%%
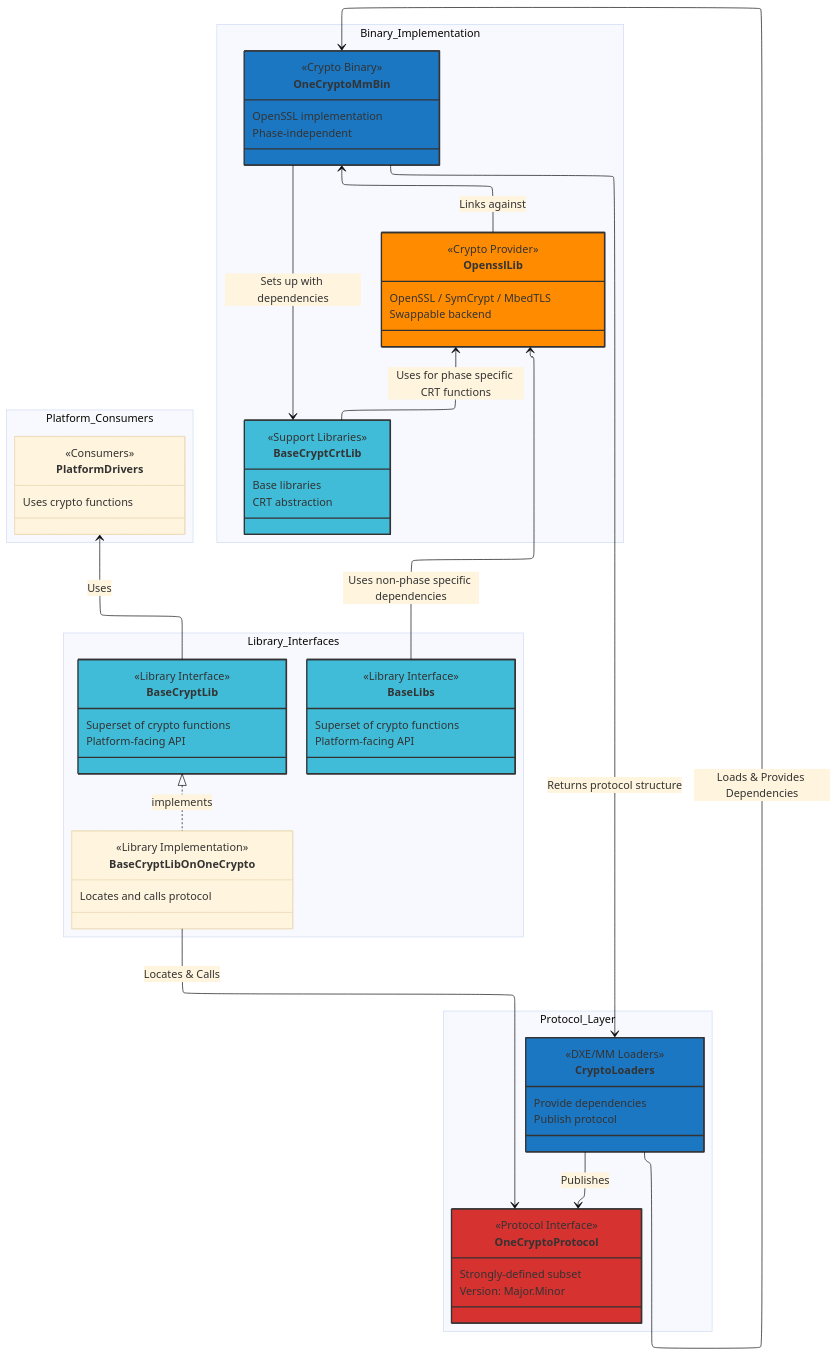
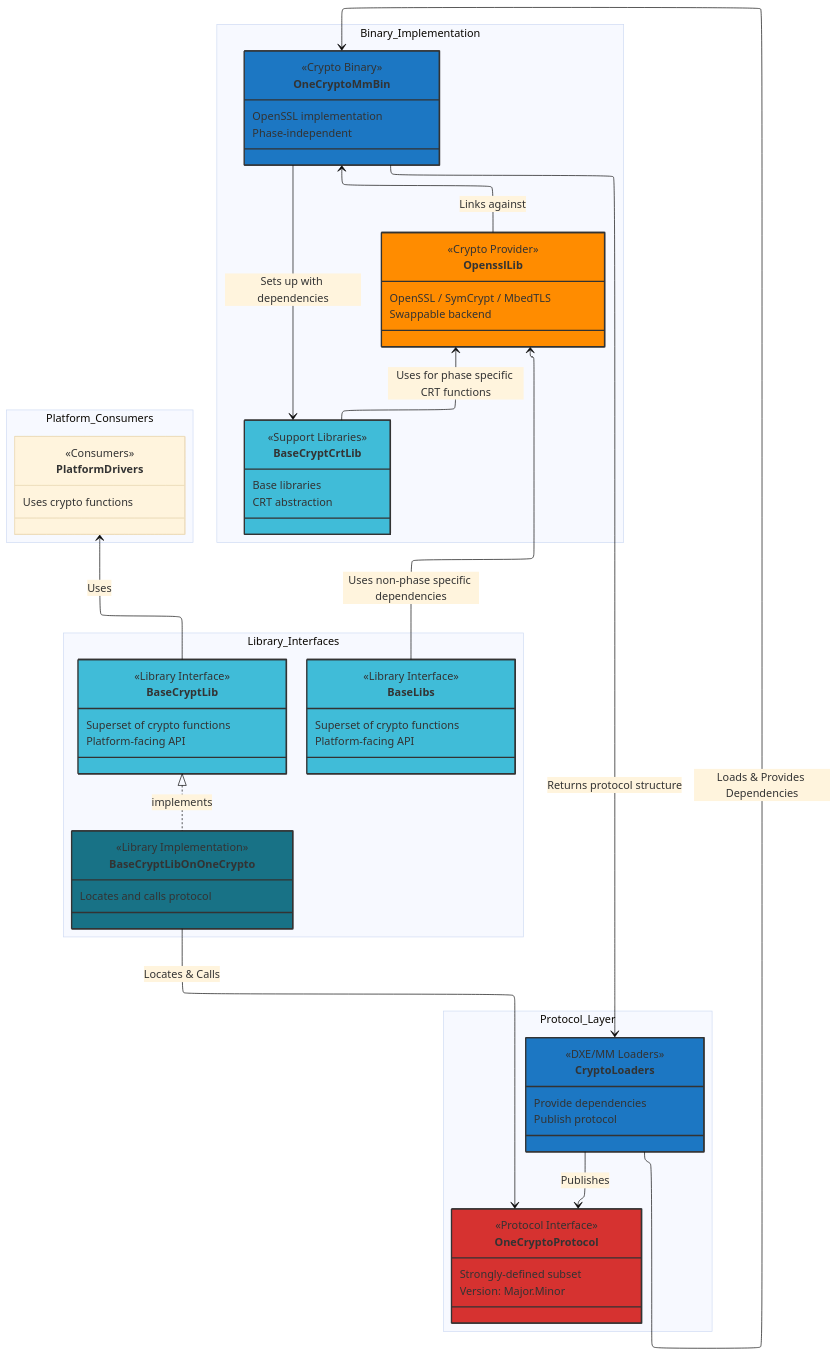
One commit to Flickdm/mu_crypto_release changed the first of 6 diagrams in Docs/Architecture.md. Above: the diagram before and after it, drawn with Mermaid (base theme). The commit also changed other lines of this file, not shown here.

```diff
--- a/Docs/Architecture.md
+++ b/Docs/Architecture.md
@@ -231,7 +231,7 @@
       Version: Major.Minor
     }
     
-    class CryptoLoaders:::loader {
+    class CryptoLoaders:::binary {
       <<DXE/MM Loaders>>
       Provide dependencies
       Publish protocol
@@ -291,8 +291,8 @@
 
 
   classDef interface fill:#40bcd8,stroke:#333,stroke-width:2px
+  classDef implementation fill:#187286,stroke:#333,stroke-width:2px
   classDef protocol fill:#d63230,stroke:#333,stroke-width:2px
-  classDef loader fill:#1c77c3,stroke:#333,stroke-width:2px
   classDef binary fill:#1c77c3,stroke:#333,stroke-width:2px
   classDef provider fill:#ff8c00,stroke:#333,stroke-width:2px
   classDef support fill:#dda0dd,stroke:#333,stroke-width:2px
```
%%
%%
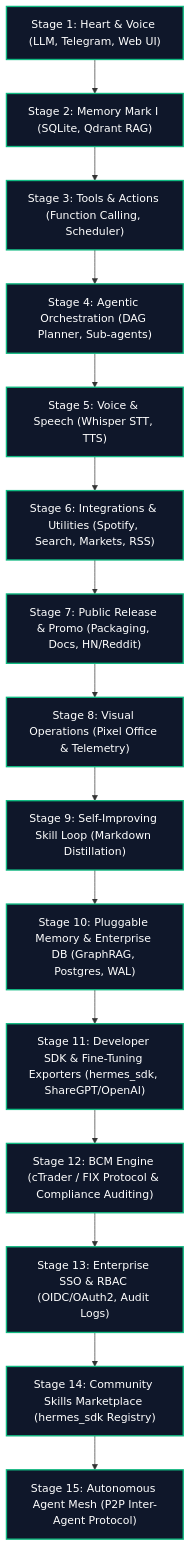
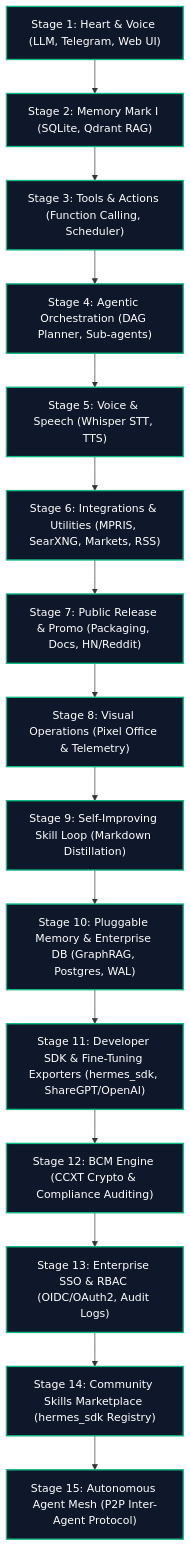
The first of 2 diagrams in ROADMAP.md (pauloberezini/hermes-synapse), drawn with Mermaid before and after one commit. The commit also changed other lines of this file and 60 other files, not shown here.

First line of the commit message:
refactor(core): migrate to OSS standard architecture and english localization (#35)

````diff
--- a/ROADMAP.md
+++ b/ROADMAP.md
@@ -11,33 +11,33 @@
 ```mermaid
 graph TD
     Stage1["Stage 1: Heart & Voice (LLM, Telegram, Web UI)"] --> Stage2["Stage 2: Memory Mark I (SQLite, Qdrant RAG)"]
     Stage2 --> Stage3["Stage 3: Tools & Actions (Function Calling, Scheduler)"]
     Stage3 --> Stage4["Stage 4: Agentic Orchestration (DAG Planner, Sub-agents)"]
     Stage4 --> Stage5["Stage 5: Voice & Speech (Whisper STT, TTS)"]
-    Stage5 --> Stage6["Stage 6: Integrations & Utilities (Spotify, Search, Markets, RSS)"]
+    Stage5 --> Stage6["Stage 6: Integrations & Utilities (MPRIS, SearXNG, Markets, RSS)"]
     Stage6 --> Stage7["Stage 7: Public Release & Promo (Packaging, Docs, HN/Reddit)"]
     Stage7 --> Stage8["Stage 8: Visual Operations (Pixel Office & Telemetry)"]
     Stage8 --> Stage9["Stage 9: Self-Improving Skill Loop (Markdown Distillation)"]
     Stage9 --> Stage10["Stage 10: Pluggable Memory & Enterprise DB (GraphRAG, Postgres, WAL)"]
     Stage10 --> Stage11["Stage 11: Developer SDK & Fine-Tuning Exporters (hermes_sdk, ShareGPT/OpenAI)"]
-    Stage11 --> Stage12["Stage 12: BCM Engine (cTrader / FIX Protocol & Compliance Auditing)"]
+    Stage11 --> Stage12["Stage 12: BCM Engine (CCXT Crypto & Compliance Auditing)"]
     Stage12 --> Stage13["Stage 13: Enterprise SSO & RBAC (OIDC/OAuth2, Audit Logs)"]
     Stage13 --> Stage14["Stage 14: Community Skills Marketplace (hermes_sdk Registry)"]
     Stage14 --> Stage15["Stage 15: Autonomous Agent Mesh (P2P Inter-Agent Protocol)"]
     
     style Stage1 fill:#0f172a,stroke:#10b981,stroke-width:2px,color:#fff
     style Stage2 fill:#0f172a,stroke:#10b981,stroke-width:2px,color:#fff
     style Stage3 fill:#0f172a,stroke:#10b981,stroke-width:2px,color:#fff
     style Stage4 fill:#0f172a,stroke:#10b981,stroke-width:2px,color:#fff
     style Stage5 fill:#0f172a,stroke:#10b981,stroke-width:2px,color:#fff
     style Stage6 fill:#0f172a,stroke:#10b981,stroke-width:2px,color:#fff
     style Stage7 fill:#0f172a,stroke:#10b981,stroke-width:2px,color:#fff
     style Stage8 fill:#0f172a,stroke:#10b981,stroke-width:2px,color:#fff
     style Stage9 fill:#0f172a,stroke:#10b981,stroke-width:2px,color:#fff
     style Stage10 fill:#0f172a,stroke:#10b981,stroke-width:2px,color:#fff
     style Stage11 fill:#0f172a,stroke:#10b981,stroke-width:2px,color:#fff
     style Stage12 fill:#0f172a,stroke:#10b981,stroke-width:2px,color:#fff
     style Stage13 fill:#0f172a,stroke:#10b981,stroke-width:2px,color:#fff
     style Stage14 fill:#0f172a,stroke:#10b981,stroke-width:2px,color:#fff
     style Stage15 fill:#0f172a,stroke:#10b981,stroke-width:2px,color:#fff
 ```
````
%%
- _Directions_: The answer must be every line of the listing that holds the word "commit".

- _Worked solution_:
One commit to Flickdm/mu_crypto_release changed the first of 6 diagrams in Docs/Architecture.md. Above: the diagram before and after it, drawn with Mermaid (base theme). The commit also changed other lines of this file, not shown here.
The first of 2 diagrams in ROADMAP.md (pauloberezini/hermes-synapse), drawn with Mermaid before and after one commit. The commit also changed other lines of this file and 60 other files, not shown here.
First line of the commit message:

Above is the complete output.